2. Growing And Pivoting

Contrary to what you might first think when you hear us use the word “consistency”, a brand can grow and change with time, it just has to do so in a way that doesn’t shatter it’s vision. Here’s what I mean by that.

If you follow a Brand-Centric Strategy, which you can also discover in detail on our about page, you can use your brand vision as a filter or through line that connects all of your marketing efforts together. The result is a coherent and solid identity that will bring people closer to understanding your brand every time they interact with it.

With that being said, because a lot of startups tend to launch as single product/service businesses, there’s a lot of room to grow. If you regularly keep in touch with your customers and fans, you will have a better understanding of their needs, allowing you to expand your brand or even pivot it without changing the vision. An example of this would be Oculus, they started as an experimental company that little by little expanded their offering to include three different headsets as well as apps and games. You can imagine that as they grew, their brand did too. Now their brand is more focus on "Creating Experiences" rather than just tech, and a big part of that was because of their community—which are still involved with the company’s constant growth.

3. Word Of Mouth Wins

Like we mention in the beginning of this article, being ahead of the curve and knowing what people want even before they know it, is a desirable position to be in. But that is hard to apply to branding. You can’t really determine with perfect accuracy what people will feel towards your brand.

A Nielsen survey found that 92% of consumers trust word-of-mouth above all other forms of advertising. What that shows us is that your potential customers simply trust people they know, and will definitely be influenced by their opinions. 

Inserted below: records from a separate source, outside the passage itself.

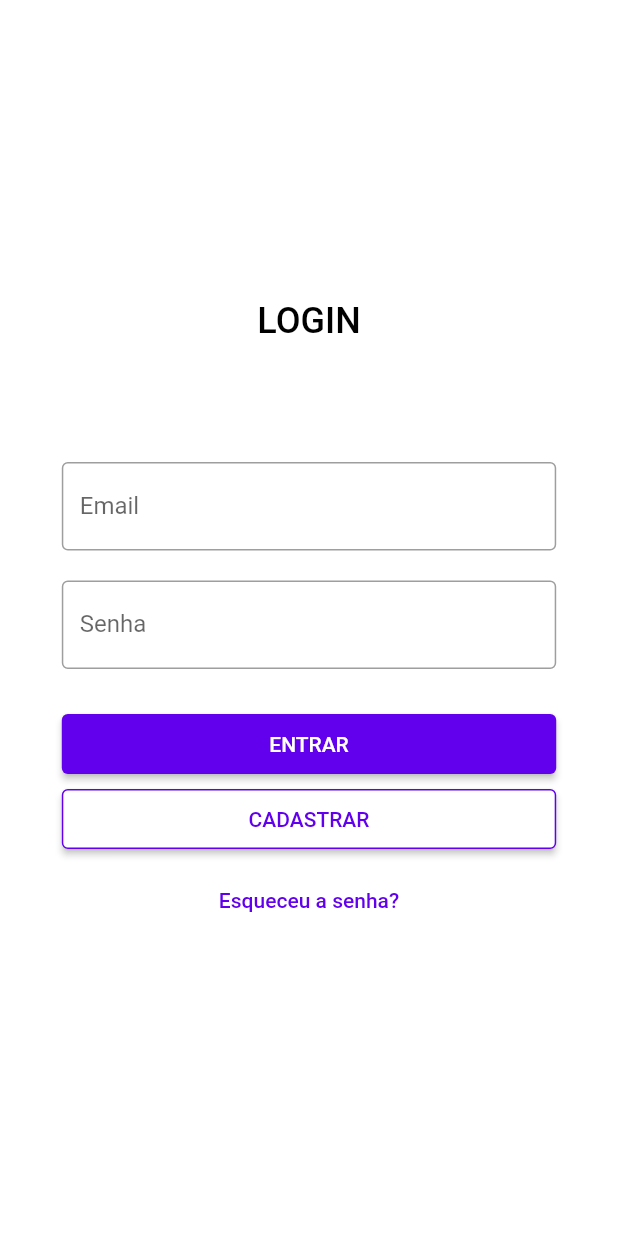
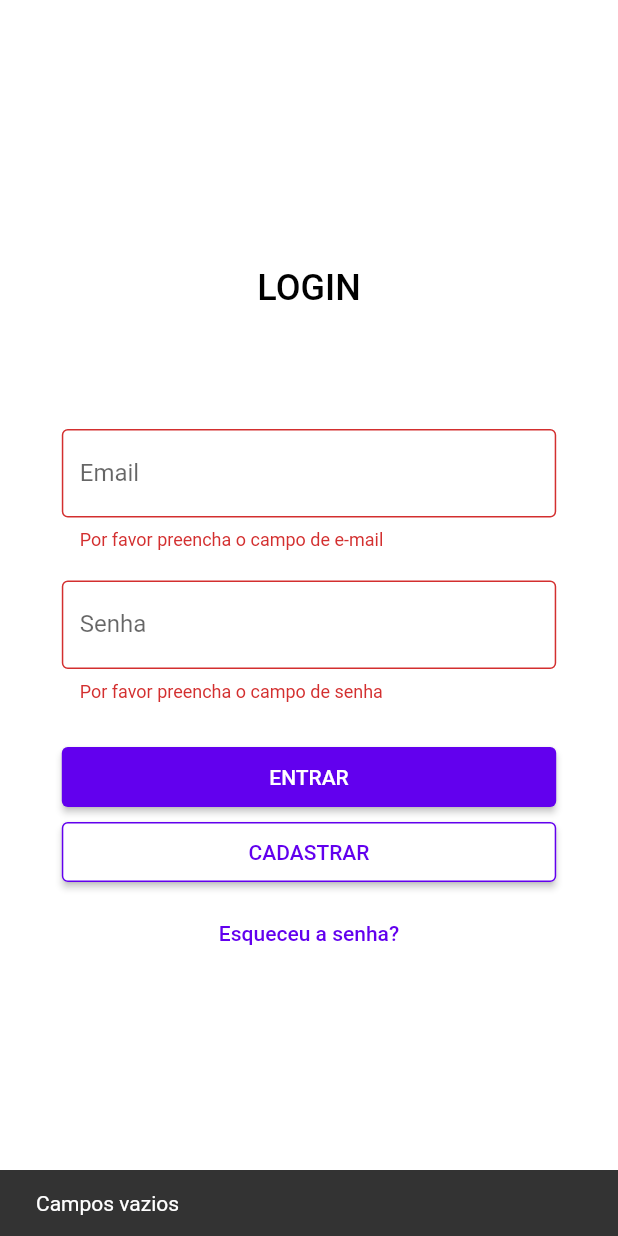
Before and after one commit to jvmr535/arrivederci, a Flutter app: the screen it shows after launch, after a tap on "ENTRAR", on a phone screen of 412 x 824 dp. Run offline on Flutter 3.47's test engine with Material 2 defaults, Android fonts, the phone set to English and light mode, and no system bars; our stand-ins replace firebase_auth, firebase_core, google_fonts; accounts and stored records are empty.

Commit message:
feat: :sparkles: Login form validator

```diff
--- a/lib/modules/login/login_page.dart
+++ b/lib/modules/login/login_page.dart
@@ -13,6 +13,7 @@ class Login extends StatefulWidget {
 class _LoginState extends State<Login> {
   String _email = "", _password = "";
   final auth = FirebaseAuth.instance;
+  final _formKey = GlobalKey<FormState>();
   @override
   void initState() {
     super.initState();
@@ -27,6 +28,8 @@ class _LoginState extends State<Login> {
         Center(
           child: Container(
             child: SingleChildScrollView(
+              child: Form(
+                key: _formKey,
                 child: Column(
                   mainAxisAlignment: MainAxisAlignment.center,
                   children: [
@@ -37,7 +40,13 @@ class _LoginState extends State<Login> {
                     SizedBox(height: 80.0),
                     Container(
                       width: size.width * 0.8,
-                  child: TextField(
+                      child: TextFormField(
+                        validator: (value) {
+                          if (value == null || value.isEmpty) {
+                            return "Por favor preencha o campo de e-mail";
+                          }
+                          return null;
+                        },
                         onChanged: (value) {
                           setState(() {
                             _email = value.trim();
@@ -52,7 +61,13 @@ class _LoginState extends State<Login> {
                     SizedBox(height: 20.0),
                     Container(
                       width: size.width * 0.8,
-                  child: TextField(
+                      child: TextFormField(
+                        validator: (value) {
+                          if (value == null || value.isEmpty) {
+                            return "Por favor preencha o campo de senha";
+                          }
+                          return null;
+                        },
                         onChanged: (value) {
                           setState(() {
                             _password = value.trim();
@@ -76,16 +91,28 @@ class _LoginState extends State<Login> {
                         ),
                         onPressed: () async {
                           try {
+                            if (_formKey.currentState!.validate()) {
                               await auth
                                   .signInWithEmailAndPassword(
                                       email: _email, password: _password)
-                            .then(
-                              (_) => {
-                                Navigator.of(context).pushNamed(HOME_SCREEN)
-                              },
+                                  .then((_) => {
+                                        Navigator.of(context)
+                                            .pushNamed(HOME_SCREEN)
+                                      });
+                            } else {
+                              ScaffoldMessenger.of(context).showSnackBar(
+                                const SnackBar(
+                                  content: Text("Campos vazios"),
+                                ),
                               );
+                            }
                           } catch (e) {
-                        print("Deu errado");
+                            print(e);
+                            ScaffoldMessenger.of(context).showSnackBar(
+                              const SnackBar(
+                                content: Text("Erro ao fazer login"),
+                              ),
+                            );
                           }
                         },
                         child: Text('ENTRAR'),
@@ -121,7 +148,9 @@ class _LoginState extends State<Login> {
                     )
                   ],
                 ),
-          )),
+              ),
+            ),
+          ),
         )
       ]),
     );
```
Lines whose indentation alone changed are shown as unchanged.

How does user testing fit in this scenario? In short, it is a tool that you can use to figure out if the opinion which people circulate about your brand—through word of mouth—is favorable or not. Because as much you want your brand to be like your product or service, something that you have full control over in terms of anything from looks to function, your brand is a creation of the people that talk about it.

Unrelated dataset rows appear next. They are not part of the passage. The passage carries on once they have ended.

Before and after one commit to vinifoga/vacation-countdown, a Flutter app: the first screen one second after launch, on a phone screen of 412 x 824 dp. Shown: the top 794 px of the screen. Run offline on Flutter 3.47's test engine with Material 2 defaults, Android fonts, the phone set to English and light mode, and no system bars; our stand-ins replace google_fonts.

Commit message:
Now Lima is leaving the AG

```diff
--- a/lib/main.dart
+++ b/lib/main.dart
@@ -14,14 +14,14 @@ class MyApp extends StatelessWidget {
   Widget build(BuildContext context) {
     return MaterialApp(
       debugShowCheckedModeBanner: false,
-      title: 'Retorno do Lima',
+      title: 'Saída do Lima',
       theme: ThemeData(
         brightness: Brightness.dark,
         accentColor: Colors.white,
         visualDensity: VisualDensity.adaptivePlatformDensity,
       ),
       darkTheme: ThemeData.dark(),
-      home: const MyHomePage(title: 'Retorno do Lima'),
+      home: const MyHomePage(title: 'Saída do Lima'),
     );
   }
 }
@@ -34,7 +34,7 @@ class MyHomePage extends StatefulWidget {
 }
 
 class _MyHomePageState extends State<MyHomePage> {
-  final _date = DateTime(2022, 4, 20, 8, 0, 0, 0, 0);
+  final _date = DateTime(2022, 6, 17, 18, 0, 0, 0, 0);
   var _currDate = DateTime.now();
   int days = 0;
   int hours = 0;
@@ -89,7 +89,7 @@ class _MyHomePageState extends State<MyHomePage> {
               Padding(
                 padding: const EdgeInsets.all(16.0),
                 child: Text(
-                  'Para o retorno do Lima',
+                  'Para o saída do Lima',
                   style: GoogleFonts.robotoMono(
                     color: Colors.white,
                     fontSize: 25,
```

Conclusion

There’s no telling whether or not people relate to your vision, if you don’t pay close attention to what they’re saying about your brand. User testing is a great way to do just that. By keeping track of the good and bad that people think of your brand, you can better manage the risk of your startup’s identity getting out of hand or even worse becoming something that people hate.